**Task goal:** Gather every line of the entries that includes the word "JSON".

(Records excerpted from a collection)
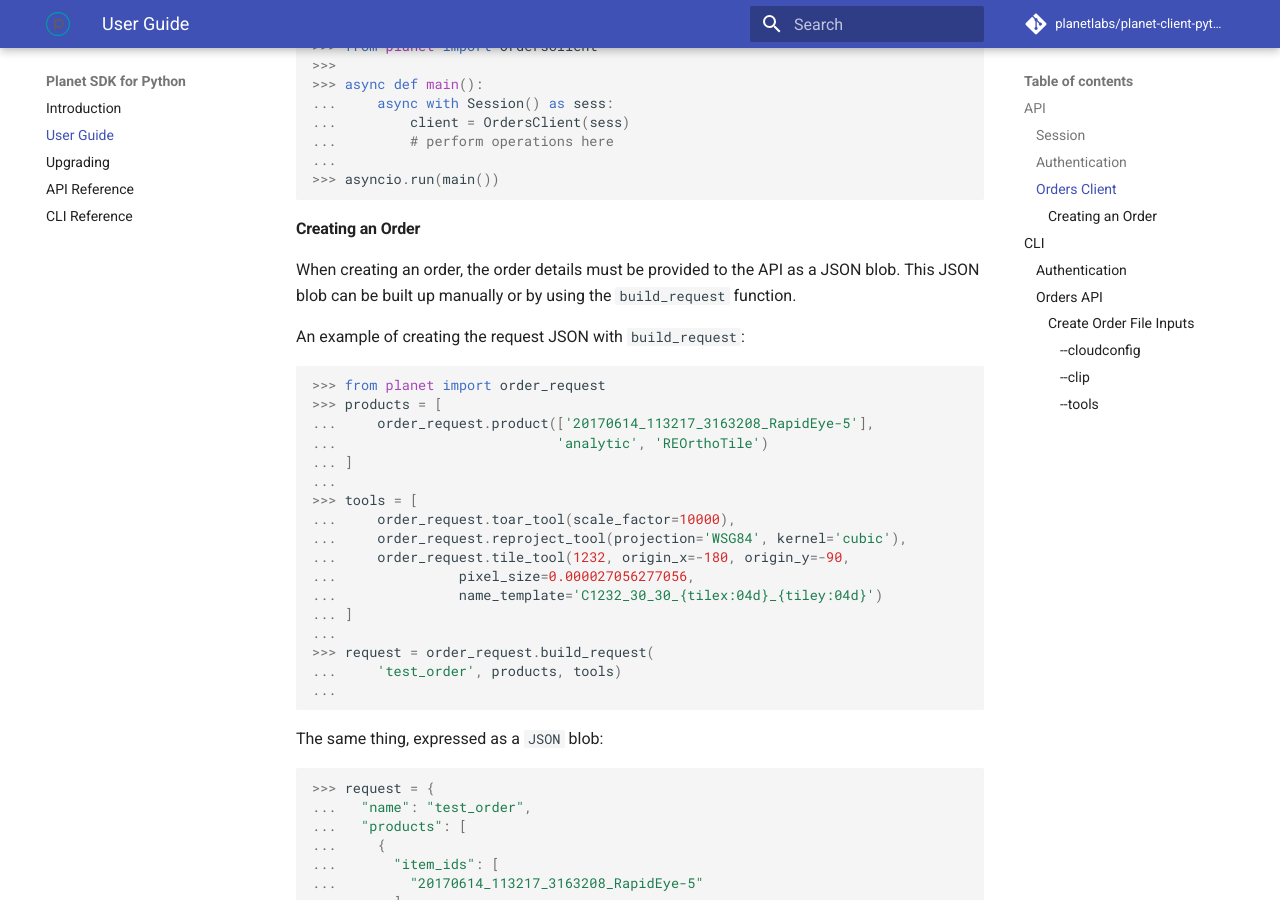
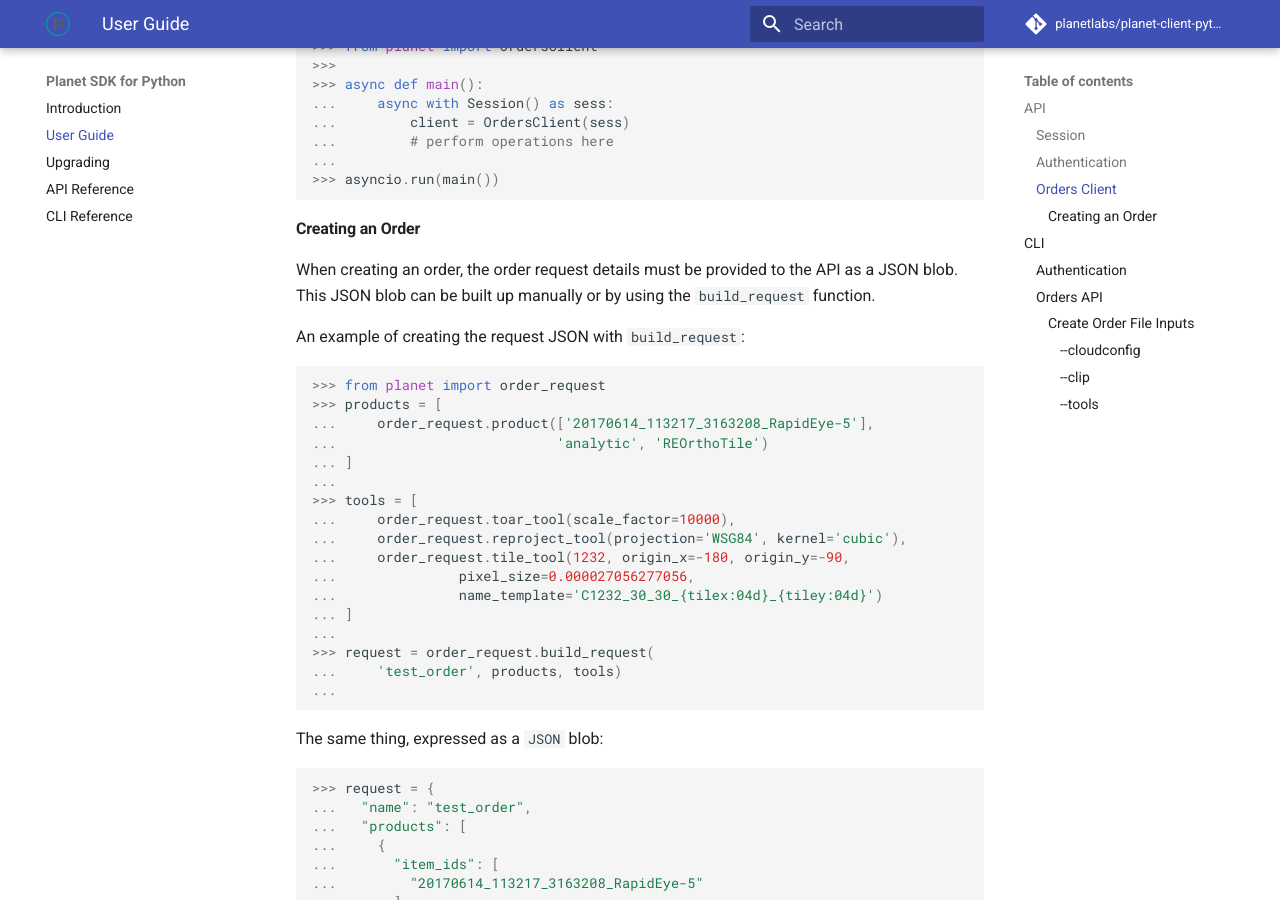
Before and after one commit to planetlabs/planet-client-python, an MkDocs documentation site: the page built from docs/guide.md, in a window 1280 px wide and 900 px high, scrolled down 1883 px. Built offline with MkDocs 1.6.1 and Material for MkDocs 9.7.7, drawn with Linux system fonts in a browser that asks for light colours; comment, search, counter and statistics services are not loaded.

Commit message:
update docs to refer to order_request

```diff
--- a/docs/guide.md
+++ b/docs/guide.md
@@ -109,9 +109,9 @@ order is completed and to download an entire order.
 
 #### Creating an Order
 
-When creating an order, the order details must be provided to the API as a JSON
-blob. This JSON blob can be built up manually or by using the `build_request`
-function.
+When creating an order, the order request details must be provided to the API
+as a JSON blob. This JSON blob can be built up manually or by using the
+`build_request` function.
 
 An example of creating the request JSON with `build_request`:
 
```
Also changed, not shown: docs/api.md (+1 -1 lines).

**Result of this task:**
-When creating an order, the order details must be provided to the API as a JSON
-blob. This JSON blob can be built up manually or by using the `build_request`
+as a JSON blob. This JSON blob can be built up manually or by using the
 An example of creating the request JSON with `build_request`:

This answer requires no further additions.